ASSIGNED TASK:
The string "baseurl" appears in some lines of the entries that follow; copy each such line.
*** Block opens ***
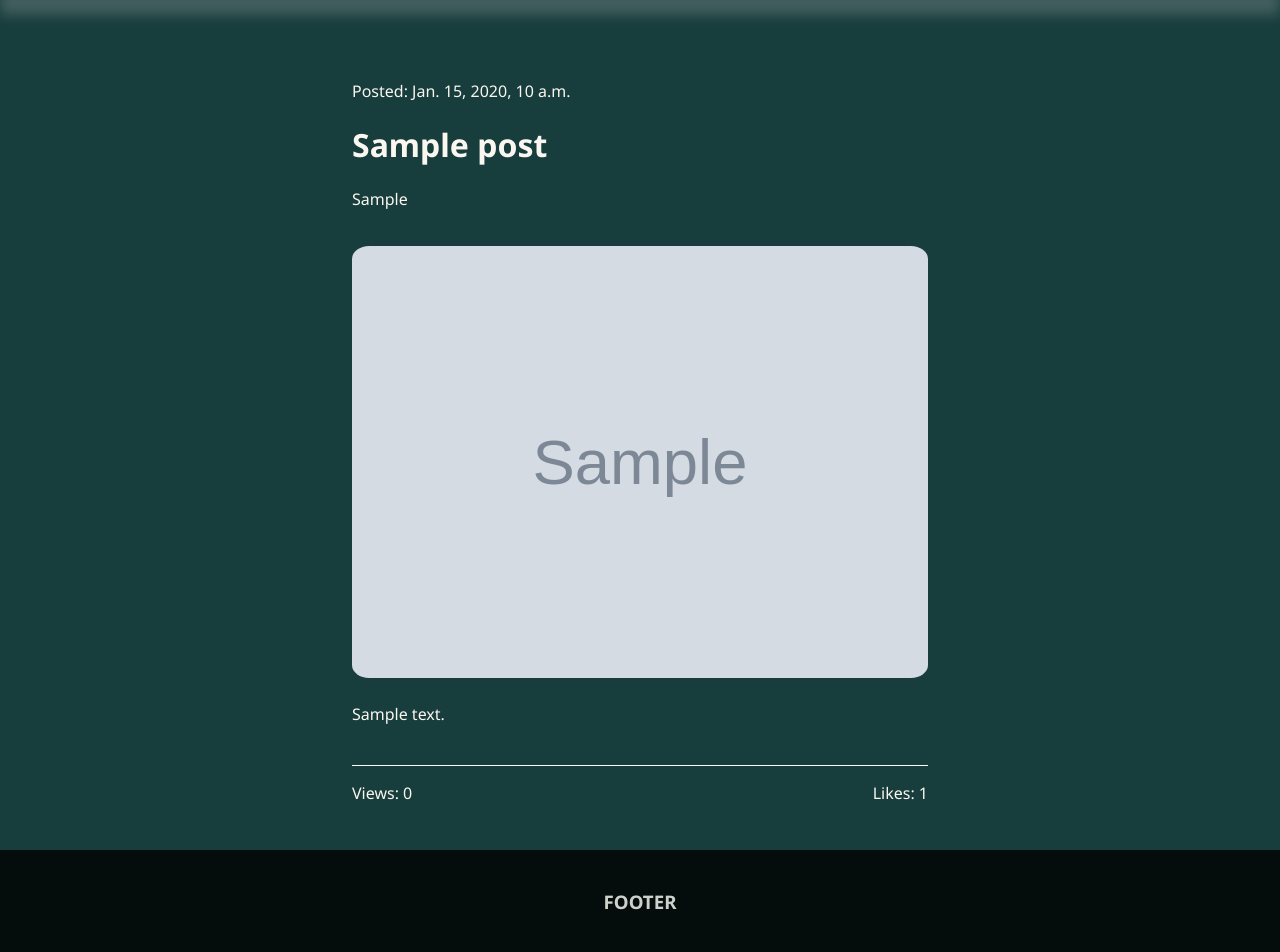
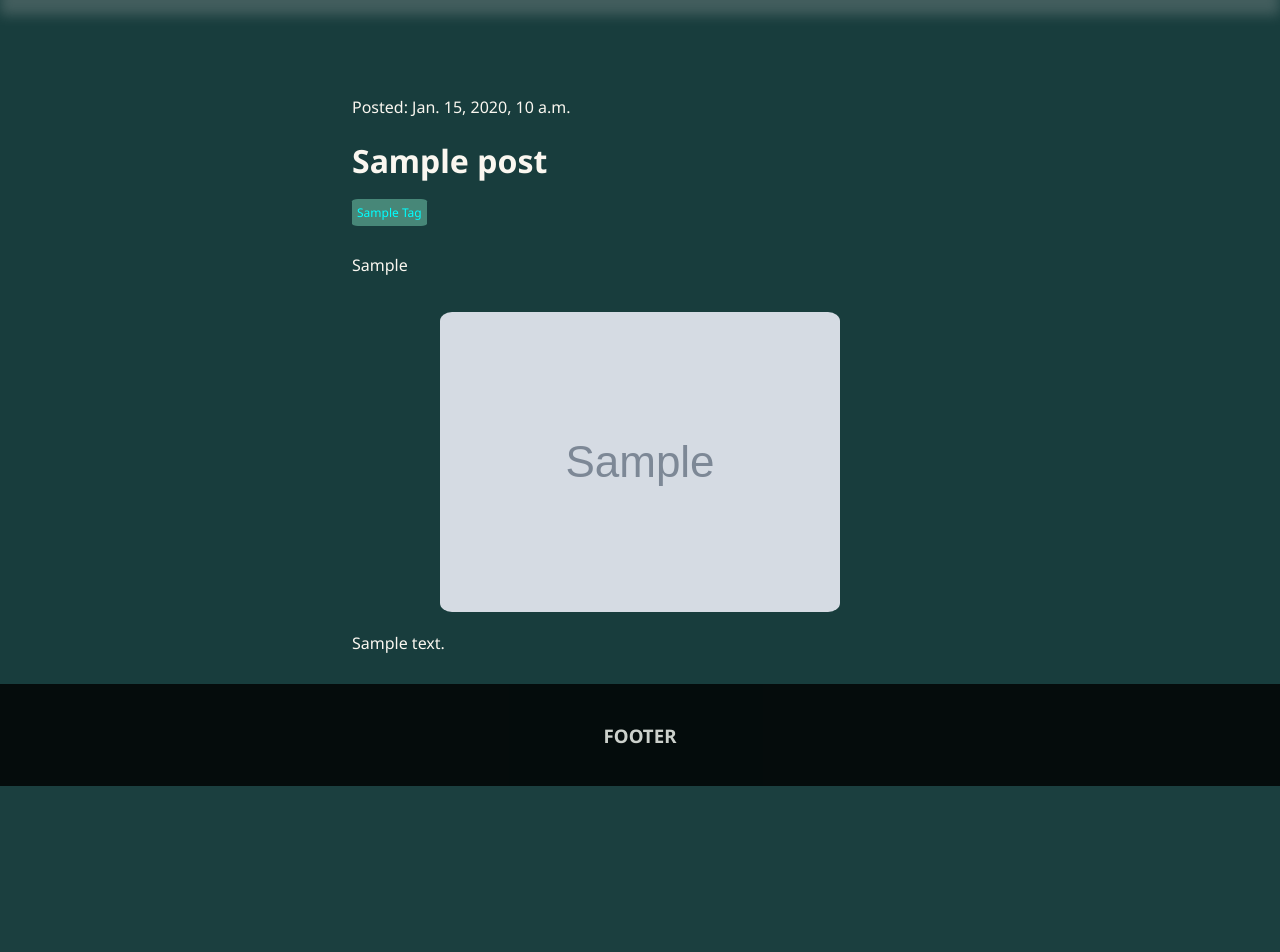
Before and after one commit to oleksandrmerkuloff/my-website, a Django app: a page that uses blog/templates/blog/single_post.html in a window 1280 px wide. Shown: the part 120-1072 px from the top of the page. After the commit the page ends 906 px from the top, so only its background shows below. Run offline with Django 5.2, Linux system fonts and the light colour scheme; tables that the repository leaves empty hold one stand-in row (values such as "Sample post"); grey boxes marked "Sample" are stand-in pictures.

Commit message:
work with design

```diff
--- a/blog/static/blog/blog_page.css
+++ b/blog/static/blog/blog_page.css
@@ -14,9 +14,9 @@
 }
 
 .post-card-img {
-    border-radius: 3%;
-    width: 400px;
-    height: 300px;
+    border-radius: 5%;
+    width: 350px;
+    height: 250px;
 }
 
 .post-link {
--- a/blog/static/blog/single_post_page.css
+++ b/blog/static/blog/single_post_page.css
@@ -1,12 +1,37 @@
 #post-container {
     margin: 0 auto;
     width: 50%;
+    display: flex;
+    flex-direction: column;
+    justify-content: center;
+}
+
+#post-title {
+    margin: 5px 0;
+}
+
+#post-tags {
+    display: flex;
+}
+
+.tag {
+    padding: 5px;
+    background-color: #478778;
+    border-radius: 8%;
+    color: 	#00FFFF;
+    margin-right: 10px;
+    font-size: 12px;
 }
 
 #post-img {
-    width: 100%;
-    margin: 20px 0;
+    max-width: 740px;
+    max-height: 500px;
+    margin: 20px auto;
     border-radius: 3%;
+}
+
+#post-content {
+    width: 90%;
 }
 
 #counters {
--- a/blog/templates/blog/single_post.html
+++ b/blog/templates/blog/single_post.html
@@ -12,21 +12,28 @@
         <!-- Created DAte -->
         <p>Posted: {{ post.created_date }}</p>
         <!-- POST TITLE -->
-        <h1>{{ post.title }}</h1>
+        <h1 id="post-title">{{ post.title }}</h1>
+
+        <div id="post-tags">
+            {% for tag in tags %}
+                <p class="tag">{{ tag.name|title }}</p>
+            {% endfor %}
+        </div>
+
         <!-- POST OUTLINE -->
         <p>{{ post.outline }}</p>
 
         <img src="{{ images.image.url }}" alt="post-img" id="post-img">
 
-        <div>
+        <div id="post-content">
             {{ post.content }}
         </div>
 
-        <div id="counters">
+        <!-- <div id="counters"> -->
             <!-- Views count -->
-            <p>Views: 0</p>
+            <!-- <p>Views: 0</p> -->
             <!-- Likes count -->
-            <p>Likes: {{ post.likes }}</p>
-        </div>
+            <!-- <p>Likes: {{ post.likes }}</p>
+        </div> -->
     </div>
 {% endblock %}
```
Also changed, not shown: portfolio/static/portfolio/single_project.css (+9 -1 lines), portfolio/templates/portfolio/single_project.html (+5 -5 lines).
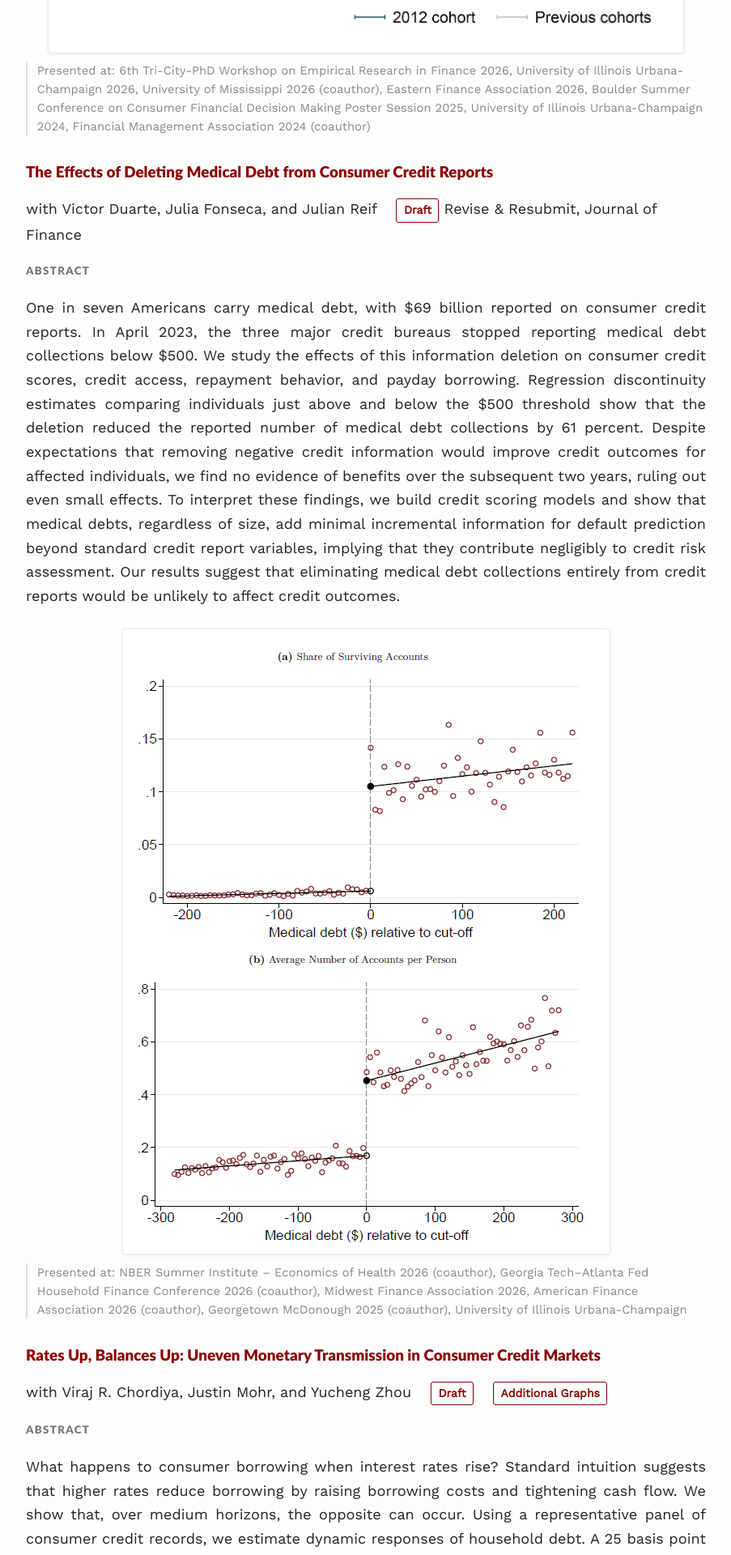
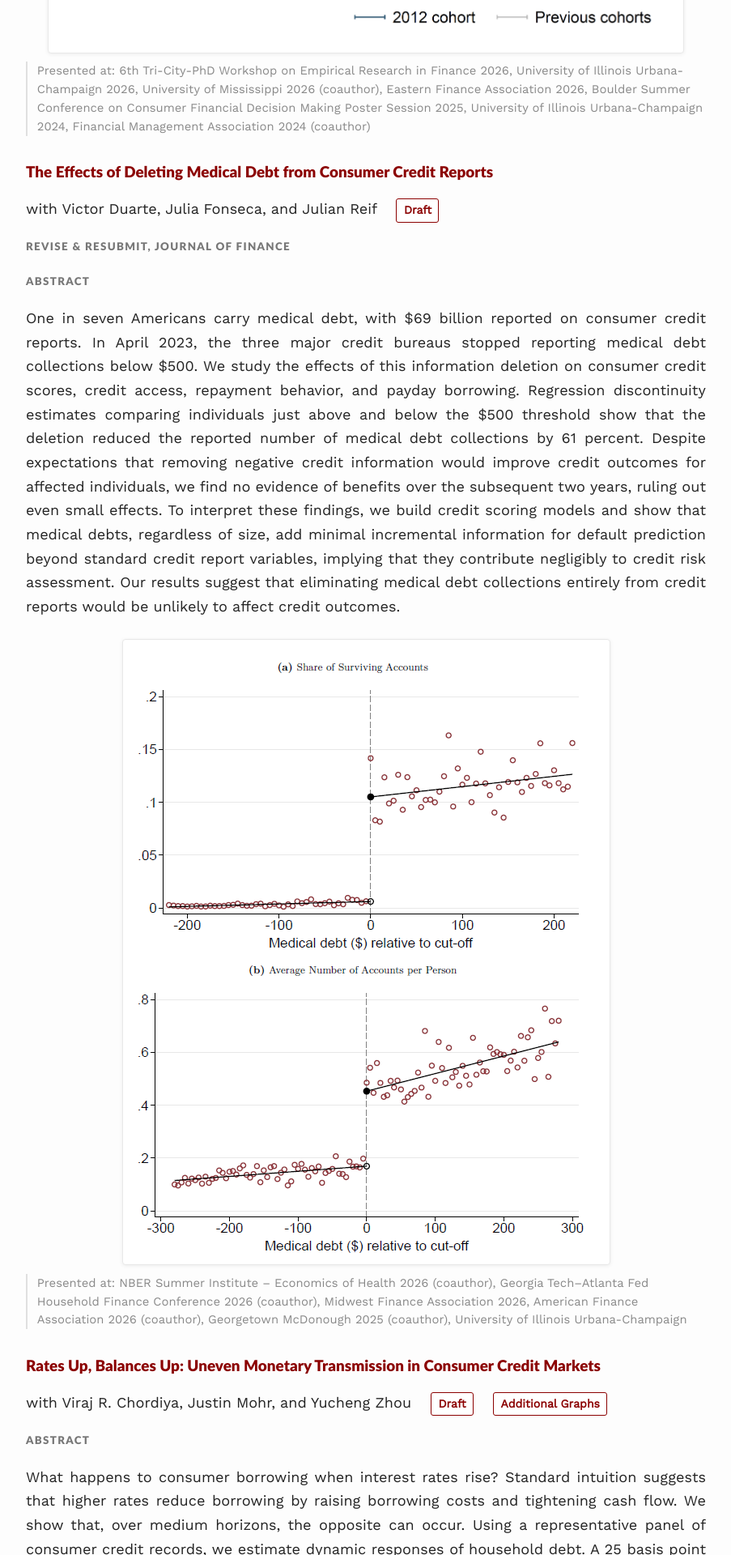
Before and after one commit to divijkohli/divijkohli.github.io, a Jekyll site: the page built from _pages/research.md, in a window 1280 px wide. Shown: the part 1545-3465 px from the top of the page at 81% size, without its empty margins (188-1091 px from the left). Built offline with Jekyll 4.4.1, drawn with Linux system fonts in a browser that asks for light colours; nearby versions of some CDN libraries.

```diff
--- a/_pages/research.md
+++ b/_pages/research.md
@@ -30,7 +30,7 @@ Presented at: 6th Tri-City-PhD Workshop on Empirical Research in Finance 2026, U
 
 ### The Effects of Deleting Medical Debt from Consumer Credit Reports
 with Victor Duarte, Julia Fonseca, and Julian Reif &nbsp; <a class="paper-link" href="{{ site.baseurl }}/DFKR_2026_02.pdf" target="_blank">Draft</a>
-Revise & Resubmit, Journal of Finance
+#### Revise & Resubmit, Journal of Finance
 #### Abstract
 <p align="justify">
 One in seven Americans carry medical debt, with \$69 billion reported on consumer credit reports. In April 2023, the three major credit bureaus stopped reporting medical debt collections below $500. We study the effects of this information deletion on consumer credit scores, credit access, repayment behavior, and payday borrowing. Regression discontinuity estimates comparing individuals just above and below the \$500 threshold show that the deletion reduced the reported number of medical debt collections by 61 percent. Despite expectations that removing negative credit information would improve credit outcomes for affected individuals, we find no evidence of benefits over the subsequent two years, ruling out even small effects. To interpret these findings, we build credit scoring models and show that medical debts, regardless of size, add minimal incremental information for default prediction beyond standard credit report variables, implying that they contribute negligibly to credit risk assessment. Our results suggest that eliminating medical debt collections entirely from credit reports would be unlikely to affect credit outcomes. </p>
```
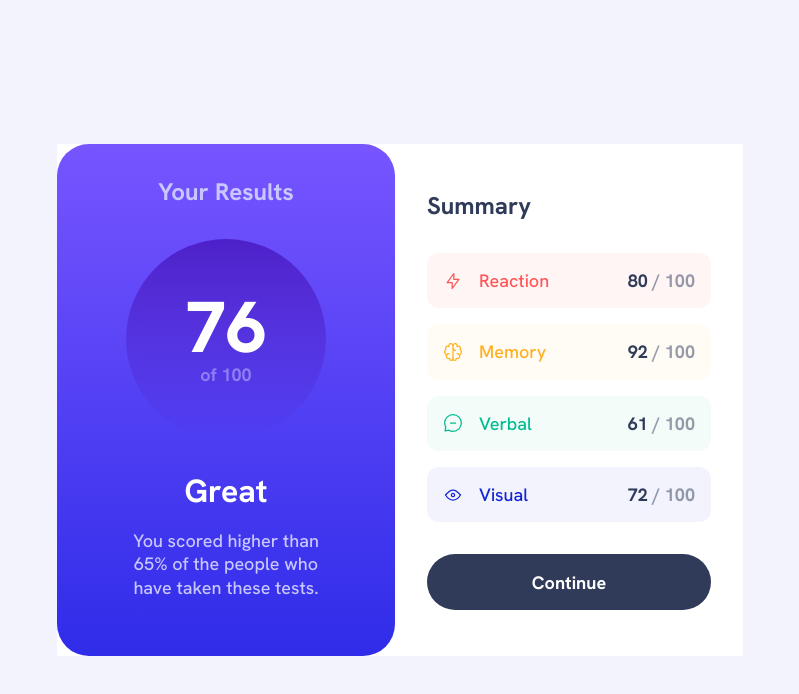
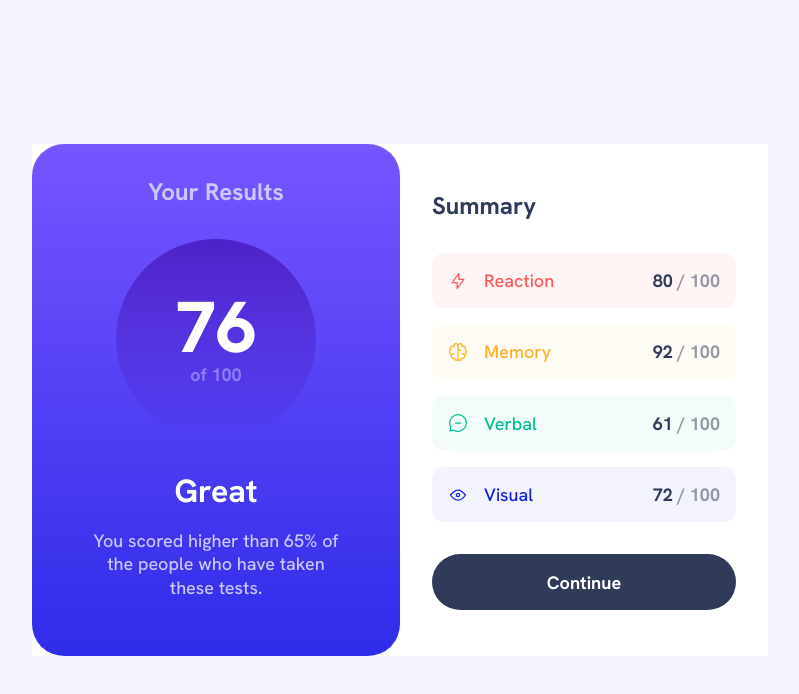
Before and after one commit to KaiWaldrant/fem-results-summary, a React (Vite) app: page / in a window 1536 px wide. Shown: the top 694 px of the page, without its empty margins (368-1167 px from the left). Built offline with nearby package versions, Linux system fonts and the light colour scheme.

Commit message:
add desktop repsonsivenes

```diff
--- a/src/index.css
+++ b/src/index.css
@@ -78,6 +78,10 @@ main {
     width: 338px;
     border-radius: 2rem;
   }
+
+  @media (min-width: 1440px) {
+    width: 368px;
+  }
 }
 
 .results-card__content {
@@ -93,6 +97,10 @@ main {
   @media (min-width: 768px) {
     gap: 2rem;
     width: 200px;
+  }
+
+  @media (min-width: 1440px) {
+    width: 260px;
   }
 }
 
@@ -178,6 +186,10 @@ main {
 
     align-content: center;
     gap: 2rem;
+  }
+
+  @media (min-width: 1440px) {
+    width: 368px;
   }
 }
 
```
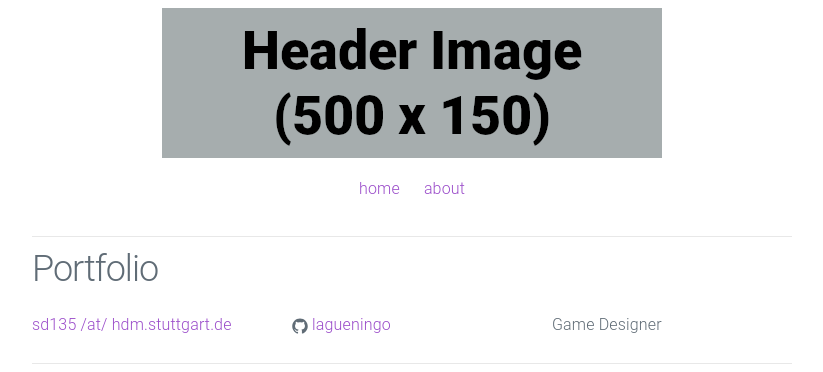
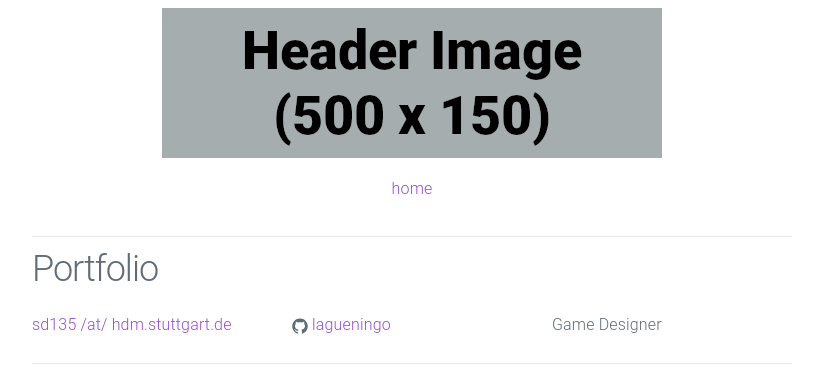
Before and after one commit to lagueningo/s-portfolio, a Jekyll site: the page built from index.html, in a window 1280 px wide. Shown: the top 372 px of the page, without its empty margins (228-1051 px from the left). Built offline with Jekyll 4.4.1, drawn with Linux system fonts in a browser that asks for light colours.

Commit message:
Update header.html

```diff
--- a/_includes/header.html
+++ b/_includes/header.html
@@ -6,8 +6,8 @@
       <li class="nav-item"><a href="{{ site.baseurl }}/">home</a></li>
 
 	    <!-- comment <li class="nav-item"><a href="{{ site.baseurl }}/resume/">resume</a></li> -->
+	   <!-- comment        <li class="nav-item"><a href="{{ site.baseurl }}/about/">about</a></li> -->
 
-      <li class="nav-item"><a href="{{ site.baseurl }}/about/">about</a></li>
     </ul>
   </nav>
 
```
*** Block closes ***
RESPONSE TO THE EXERCISE:
 with Victor Duarte, Julia Fonseca, and Julian Reif &nbsp; <a class="paper-link" href="{{ site.baseurl }}/DFKR_2026_02.pdf" target="_blank">Draft</a>
       <li class="nav-item"><a href="{{ site.baseurl }}/">home</a></li>
 	    <!-- comment <li class="nav-item"><a href="{{ site.baseurl }}/resume/">resume</a></li> -->
+	   <!-- comment        <li class="nav-item"><a href="{{ site.baseurl }}/about/">about</a></li> -->
-      <li class="nav-item"><a href="{{ site.baseurl }}/about/">about</a></li>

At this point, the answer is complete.